Behind the Scenes at the Podcast

In 2017 we were asked by NHS England London to develop some materials to help mental health organisations to support people when there is an investigation into a serious incident. 

The initial idea was to support the written materials with films, but when we started to hear the stories it seemed that podcasts would be a more effective and sensitive way to share experiences. 

We worked with radio journalist, Jane Wyatt, to develop five podcasts. Jane is highly experienced, having worked for a number of radio stations here and overseas, including the BBC and Resonance. She has also written on a range of subjects, including articles for the Nursing Standard.

We learnt so much from this experience and about everything that needs to happen behind the scenes to make a podcast.

1:   NOISE.

One of the first things we had to consider was the need to block out as much background noise as possible. Thankfully Jane’s experience and recording equipment helped and meant that, with a bit of planning, we were able to interview people in offices, at conferences and by phone. We also spent a few days in the studio at Resonance.


The temptation was to identify a range of people, carry out some interviews and then edit, but we took a different route and approached it the same way you might plan a film or a book. We thought about the important themes and key messages for each.  Then, we considered the narrative or “story arc” and this helped to identify the different perspectives needed. This early work helped us to identify who to interview and helped us to know how to prepare them.

Which brings me onto the next bit …


We put a great deal of resource into preparing people to take part. It’s not about telling people what to say, it’s about sharing why you are doing it, what you hope to get out of it, who the audience might be and giving people a chance to rehearse. We tried to look after people on the day by meeting up beforehand (people are nervous) and having a chance to de-brief afterwards (everyone has a little cringe – it’s normal).

4:   TIME

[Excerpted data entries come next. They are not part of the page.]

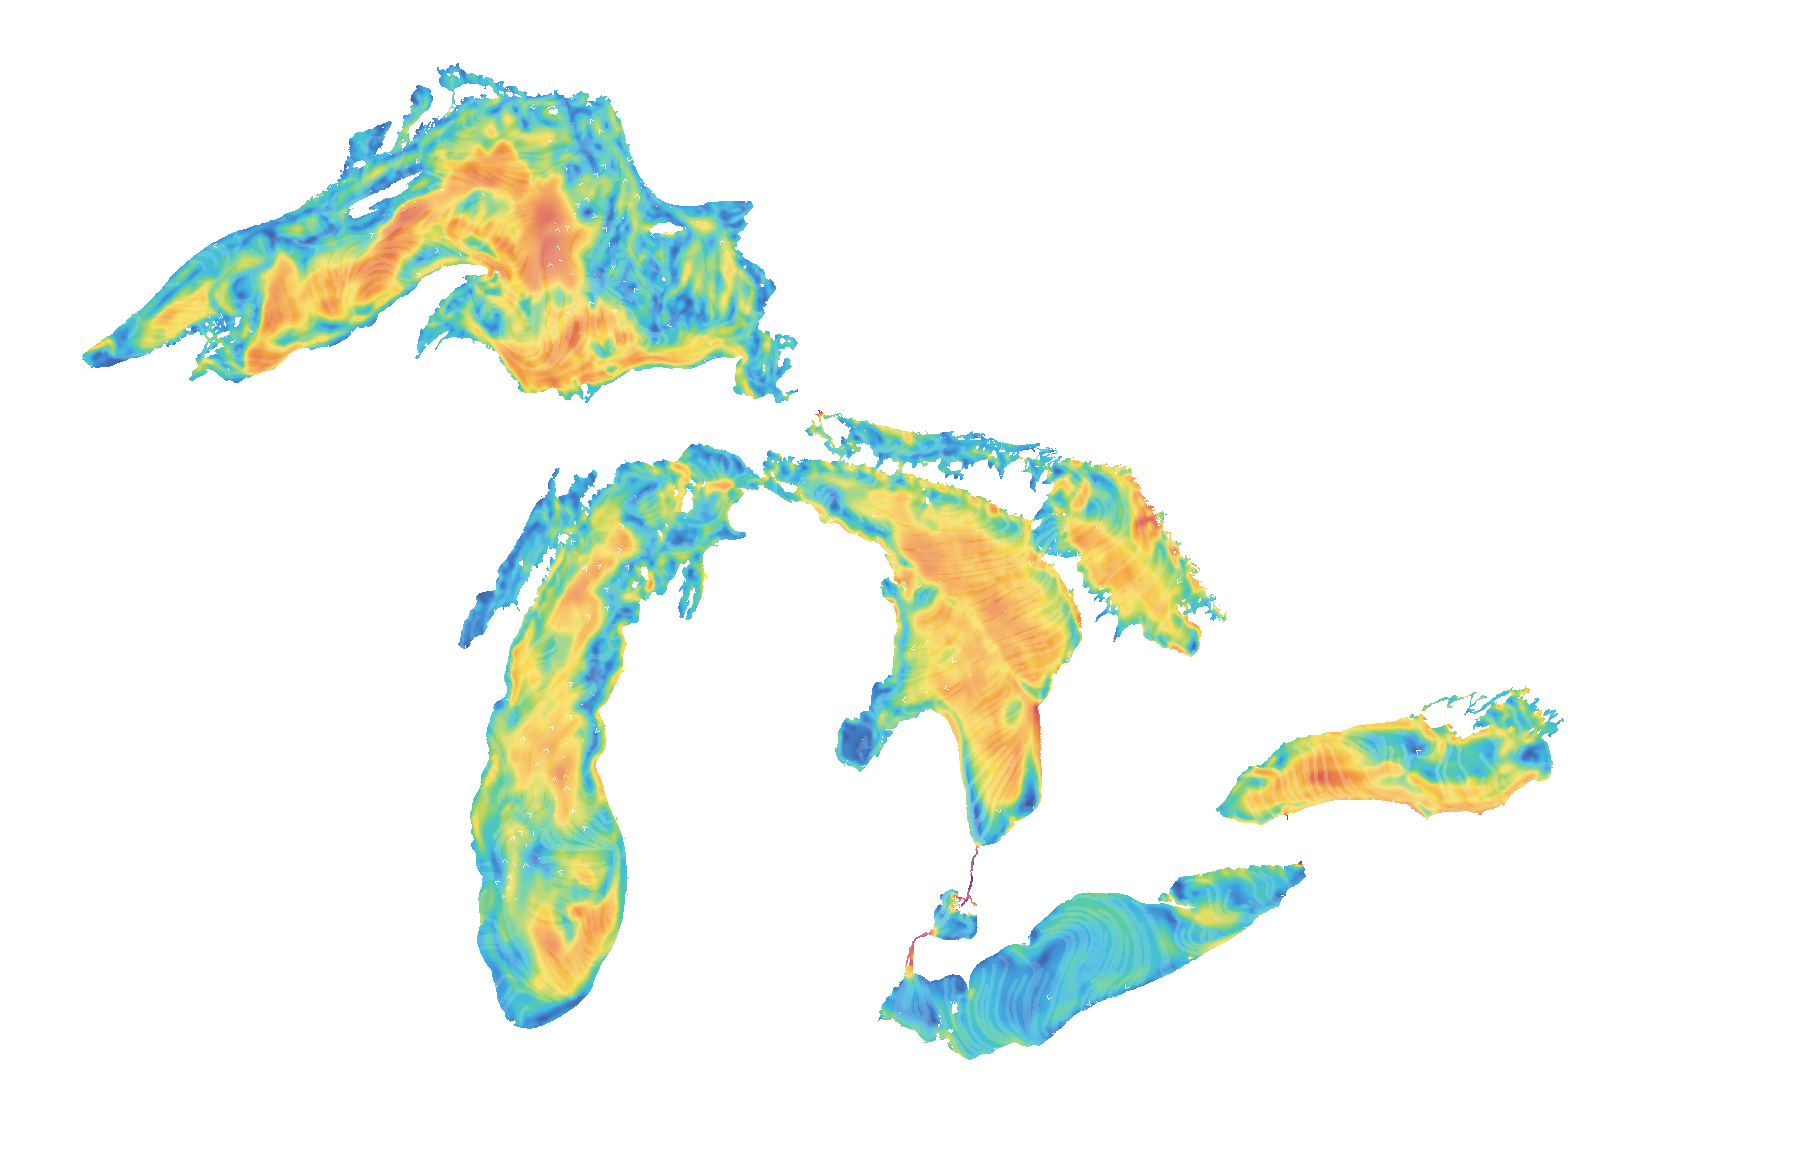
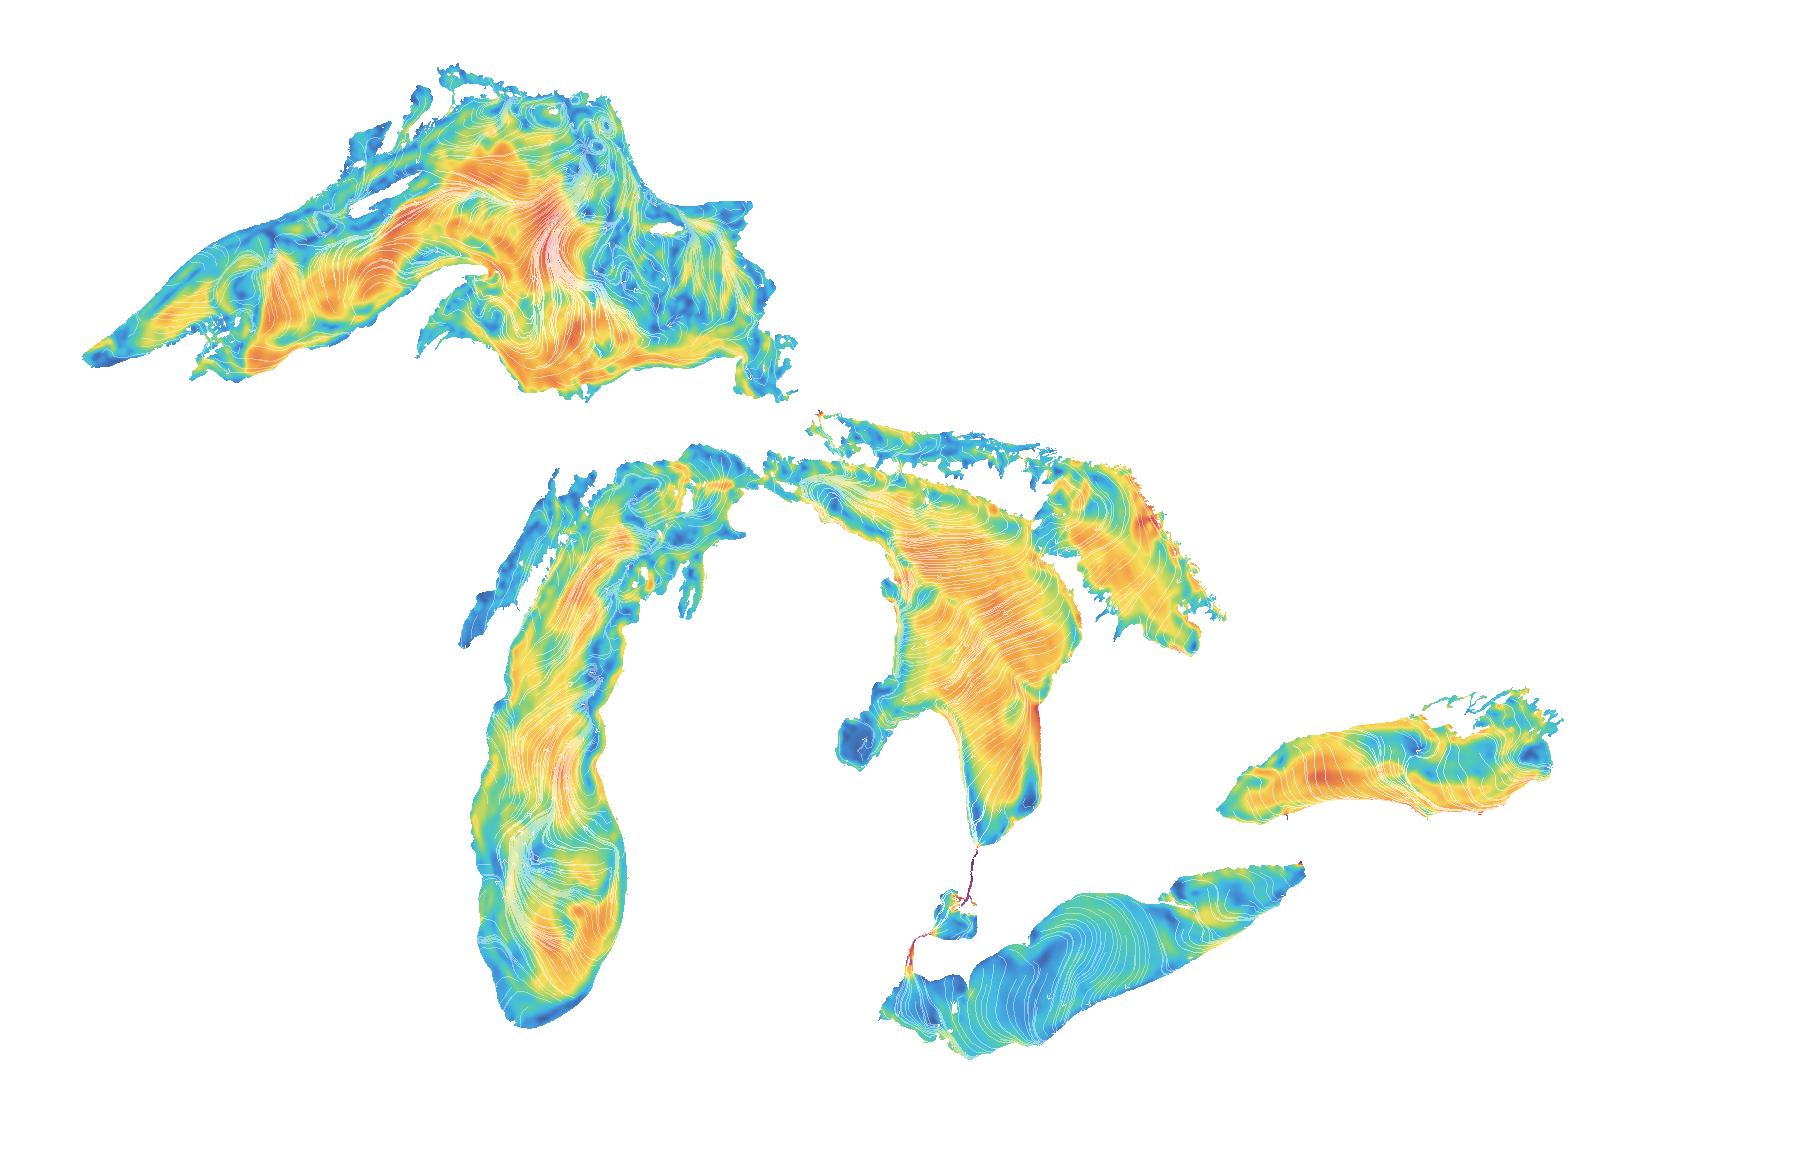
Revert surface currents to original 1px streamlets

diff --git a/scripts/build_surface_currents.py b/scripts/build_surface_currents.py
@@ -434,8 +434,8 @@ def paint_flow_arrows(rgba, uu, vv, seed_step=11, river_seed_step=5,
                       sep_px=3.0, river_sep_px=2.0,
                       head_every=2, head_sep_px=5.0,
                       river_head_sep_px=3.5,
-                      line_width=4,
-                      line_base_alpha=30, line_bright_alpha=35,
+                      line_width=1,
+                      line_base_alpha=90, line_bright_alpha=110,
                       head_alpha=230, head_len=4.0):
     """Dense flow-streak field with micro direction heads, rasterized.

Everything takes time: researching the themes, recruiting people to take part, writing and approving scripts (for the introductions etc) not to mention the editing process (which for us included giving everyone who took part the chance to listen before publication). So, my final piece of advice would be the double the time you think you will need.

The podcasts are available here.

Please get in touch if you are considering creating some podcasts.